Russia's contestant Sergei Lazarev considers Crimea to be part of Ukraine
When Ukrainians selected a Crimean Tatar singer to represent their country at the Eurovision Song Contest earlier this year, many Russians were indignant.
The song performed by Jamala evokes the deportation of Crimean Tatars by Soviet dictator Josef Stalin and is widely viewed as a thinly-veiled criticism of Moscow's 2014 annexation of Crimea.
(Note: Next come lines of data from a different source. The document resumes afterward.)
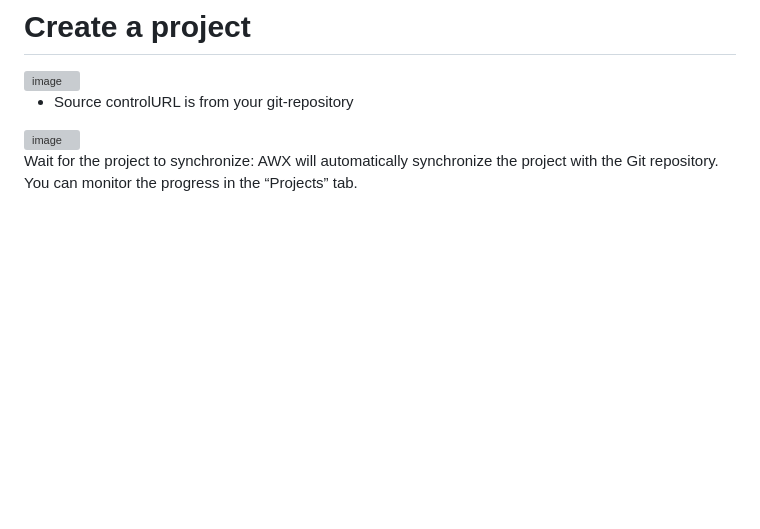
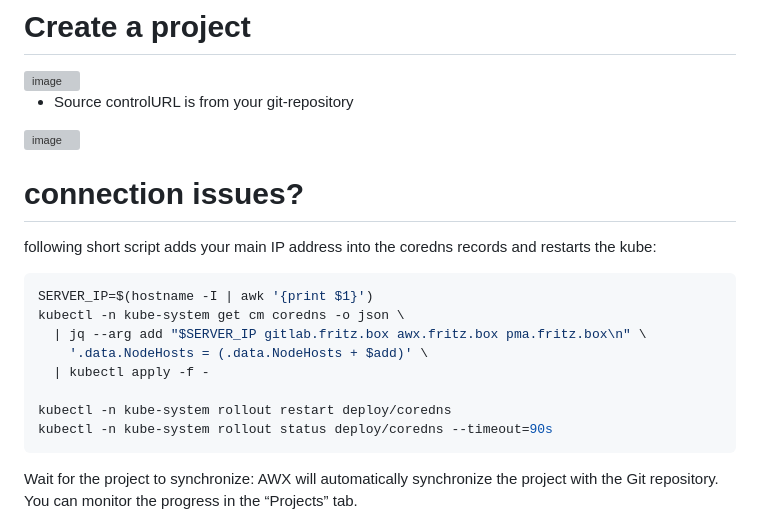
Before and after one commit to airani051346/Ubution, a Markdown page: README.md, the part around the change. Rendered like a GitHub page; blank space fills up the shorter version; grey boxes are pictures that could not be loaded.

````diff
--- a/README.md
+++ b/README.md
@@ -99,6 +99,18 @@ copy the private key on awx
 - Source controlURL is from your git-repository
 <img width="975" height="416" alt="image" src="https://github.com/user-attachments/assets/bd49a921-b0c8-4aed-ba5e-a248c7354d41" />
 
+# connection issues?
+following short script adds your main IP address into the coredns records and restarts the kube:
+```bash
+SERVER_IP=$(hostname -I | awk '{print $1}')
+kubectl -n kube-system get cm coredns -o json \
+  | jq --arg add "$SERVER_IP gitlab.fritz.box awx.fritz.box pma.fritz.box\n" \
+    '.data.NodeHosts = (.data.NodeHosts + $add)' \
+  | kubectl apply -f -
+
+kubectl -n kube-system rollout restart deploy/coredns
+kubectl -n kube-system rollout status deploy/coredns --timeout=90s
+```
 
 Wait for the project to synchronize: AWX will automatically synchronize the project with the Git repository. You can monitor the progress in the “Projects” tab.
 # Creating a new inventory:
````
But Russia's own Eurovision entrant, a favorite to win this weekend's contest, can hardly be described as an admirer of the Kremlin's seizure of the peninsula or the jingoism behind it. In the two-year-old interview to Ukrainian television, Lazarev said he still considered Crimea to be part of Ukraine.
'Maybe my own Russian fans will throw tomatoes at me, but this is the way it is for me,' he said. 'When I travel to Yalta, for me it's Ukraine.'
He added that he 'won't take part' in concerts where Russian performers chant from the stage that Crimea and Russia are one nation.
'I don't share this general euphoria,' he said.
Lazarev, whose grandmother is Ukrainian, also revealed that he had turned down invitations to tour Crimea.